So you don’t want passionate bodily love? he asked.
I might want it but I have no desire to wash underpants and boil hankies any more.How that ever got linked to passionate love,God only knows,I murmured seductively
No, he doesn’t because he has no nose! he informed me quietly
Wow,I never knew that, I lied despondently.
Excuse me,can I get off? he enquired gently
Not on me,thank you,I answered with a cunning smile
You are so vulgar,he noted journalistically.
Thank you.I’ve been training for a year or two.I told him wisely, with a shy laugh.
Why,can you have lessons?He asked quite jocosely
Just watch some soaps on TV….I offered unevenly

I prefer gardening,he replied regretfully
You can prune my bush tonight if you like,I reminded him perversely
I say,that’s a bit off! he said wistfully
The ashes have gone to my head.I said in desperation.

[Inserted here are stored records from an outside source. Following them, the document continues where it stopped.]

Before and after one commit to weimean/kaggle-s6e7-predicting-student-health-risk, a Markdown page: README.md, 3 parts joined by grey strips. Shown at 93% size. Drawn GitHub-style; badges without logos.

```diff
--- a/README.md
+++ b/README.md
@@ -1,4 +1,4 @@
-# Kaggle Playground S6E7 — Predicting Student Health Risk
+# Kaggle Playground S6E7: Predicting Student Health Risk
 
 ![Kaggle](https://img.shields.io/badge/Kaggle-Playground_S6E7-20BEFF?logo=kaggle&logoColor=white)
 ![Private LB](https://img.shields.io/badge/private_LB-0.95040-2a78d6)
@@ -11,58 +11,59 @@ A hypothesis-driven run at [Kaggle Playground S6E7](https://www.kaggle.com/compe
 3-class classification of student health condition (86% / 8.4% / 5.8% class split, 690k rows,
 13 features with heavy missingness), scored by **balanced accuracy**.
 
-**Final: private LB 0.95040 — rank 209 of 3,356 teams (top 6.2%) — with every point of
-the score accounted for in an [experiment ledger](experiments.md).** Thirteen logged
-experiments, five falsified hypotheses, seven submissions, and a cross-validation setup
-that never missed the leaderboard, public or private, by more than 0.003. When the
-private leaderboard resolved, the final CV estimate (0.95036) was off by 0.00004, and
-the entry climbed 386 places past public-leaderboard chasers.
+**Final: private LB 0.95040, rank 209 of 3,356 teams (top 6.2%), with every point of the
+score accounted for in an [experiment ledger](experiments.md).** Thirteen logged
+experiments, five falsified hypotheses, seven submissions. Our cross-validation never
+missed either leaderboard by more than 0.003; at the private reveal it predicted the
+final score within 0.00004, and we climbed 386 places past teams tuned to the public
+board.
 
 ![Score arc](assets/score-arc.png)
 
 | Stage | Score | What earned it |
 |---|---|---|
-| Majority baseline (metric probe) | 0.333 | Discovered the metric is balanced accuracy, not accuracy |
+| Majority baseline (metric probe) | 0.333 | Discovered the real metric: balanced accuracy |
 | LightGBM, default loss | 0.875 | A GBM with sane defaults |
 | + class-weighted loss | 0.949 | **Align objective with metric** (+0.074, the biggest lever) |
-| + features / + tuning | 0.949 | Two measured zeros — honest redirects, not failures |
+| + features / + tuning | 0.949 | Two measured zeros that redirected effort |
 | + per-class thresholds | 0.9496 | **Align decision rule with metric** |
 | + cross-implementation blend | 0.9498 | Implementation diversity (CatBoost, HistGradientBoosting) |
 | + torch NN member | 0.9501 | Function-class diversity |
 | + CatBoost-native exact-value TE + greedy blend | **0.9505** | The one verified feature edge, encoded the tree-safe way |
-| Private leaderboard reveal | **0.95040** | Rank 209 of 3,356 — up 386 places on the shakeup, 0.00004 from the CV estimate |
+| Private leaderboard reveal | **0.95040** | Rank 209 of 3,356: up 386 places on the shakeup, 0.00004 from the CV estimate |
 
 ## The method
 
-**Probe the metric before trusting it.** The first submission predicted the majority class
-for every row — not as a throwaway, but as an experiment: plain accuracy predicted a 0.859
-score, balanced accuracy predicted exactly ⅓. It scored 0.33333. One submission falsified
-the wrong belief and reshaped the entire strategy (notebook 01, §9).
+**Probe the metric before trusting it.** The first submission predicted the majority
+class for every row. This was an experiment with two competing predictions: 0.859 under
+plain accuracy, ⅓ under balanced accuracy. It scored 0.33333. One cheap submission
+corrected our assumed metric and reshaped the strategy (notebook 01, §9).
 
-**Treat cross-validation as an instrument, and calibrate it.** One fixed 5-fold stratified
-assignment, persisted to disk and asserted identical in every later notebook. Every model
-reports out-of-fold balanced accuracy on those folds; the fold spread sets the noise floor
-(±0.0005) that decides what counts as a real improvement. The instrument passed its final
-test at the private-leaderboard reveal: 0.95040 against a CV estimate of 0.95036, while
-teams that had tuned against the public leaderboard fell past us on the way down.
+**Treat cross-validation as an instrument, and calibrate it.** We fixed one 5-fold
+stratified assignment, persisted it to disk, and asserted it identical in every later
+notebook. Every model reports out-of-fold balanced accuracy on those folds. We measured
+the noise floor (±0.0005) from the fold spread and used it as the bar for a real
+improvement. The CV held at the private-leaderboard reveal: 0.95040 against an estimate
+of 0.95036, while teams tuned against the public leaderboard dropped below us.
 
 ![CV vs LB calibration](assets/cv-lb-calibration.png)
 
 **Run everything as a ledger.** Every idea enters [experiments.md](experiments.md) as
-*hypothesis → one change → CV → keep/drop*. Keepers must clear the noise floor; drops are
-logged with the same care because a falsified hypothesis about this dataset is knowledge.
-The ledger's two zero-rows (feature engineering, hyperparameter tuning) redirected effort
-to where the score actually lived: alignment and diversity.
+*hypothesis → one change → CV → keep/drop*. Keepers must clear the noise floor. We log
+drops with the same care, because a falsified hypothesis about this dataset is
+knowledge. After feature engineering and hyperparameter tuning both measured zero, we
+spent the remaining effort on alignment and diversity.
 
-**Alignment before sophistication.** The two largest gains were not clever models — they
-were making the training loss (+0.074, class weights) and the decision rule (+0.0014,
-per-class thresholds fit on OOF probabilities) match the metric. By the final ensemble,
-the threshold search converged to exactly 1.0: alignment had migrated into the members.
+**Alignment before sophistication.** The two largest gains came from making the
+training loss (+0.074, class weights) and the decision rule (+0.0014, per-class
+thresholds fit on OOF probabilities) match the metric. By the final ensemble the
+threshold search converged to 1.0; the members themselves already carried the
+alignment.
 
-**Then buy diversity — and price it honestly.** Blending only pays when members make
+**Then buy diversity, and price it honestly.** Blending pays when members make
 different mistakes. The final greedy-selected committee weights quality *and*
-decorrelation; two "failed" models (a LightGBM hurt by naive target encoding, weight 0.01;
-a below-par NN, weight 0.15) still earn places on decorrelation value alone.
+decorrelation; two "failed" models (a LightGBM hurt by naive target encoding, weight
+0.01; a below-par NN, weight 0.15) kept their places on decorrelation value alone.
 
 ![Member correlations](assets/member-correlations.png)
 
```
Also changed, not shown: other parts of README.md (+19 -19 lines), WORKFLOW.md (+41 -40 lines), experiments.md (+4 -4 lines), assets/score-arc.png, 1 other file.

I say,shall I take you home? he offered gallantly
I have no home,I responded poignantly.My lover broke a window over my head after my husband took ill.
That’s odd.
Even for a man, I told him numerically.
He should have been glad,he replied sensately.
No, he was afraid of commitment,I informed him furiously.
How would breaking the window help? he asked curiously
It would give him a way to escape from me.I chattered obviously
My goodness,we are at the terminus.We’ll have to get another bus back to our stops.He said anxiously.
Just then we saw some police approaching.
Excuse me madam,aAre you Muslim?
No.I always wear cotton in hot weather.Unless I am making cheese.
Sorry. he said.How do you worship?
I think you need a Rabbi.
So you are Jewish? are.
How do you know,he said.
As you have a big hat on like Leonard Cohen ~I deduced you were another of those Cohens.They are all descended from Aaron,you know.There must be a few hundred of you.
I fear you have made a logical error,madam.
As long as I don’t make an error of the heart,I don’t bother about logic.I said informatively
Surely we need both a heart and a head,he asked me questioningly.
Definitely,but why are you here? I demanded.
That’s what God said to Elijah on the mountain.
And what did Elijah say,I enquired.
I heard you calling me.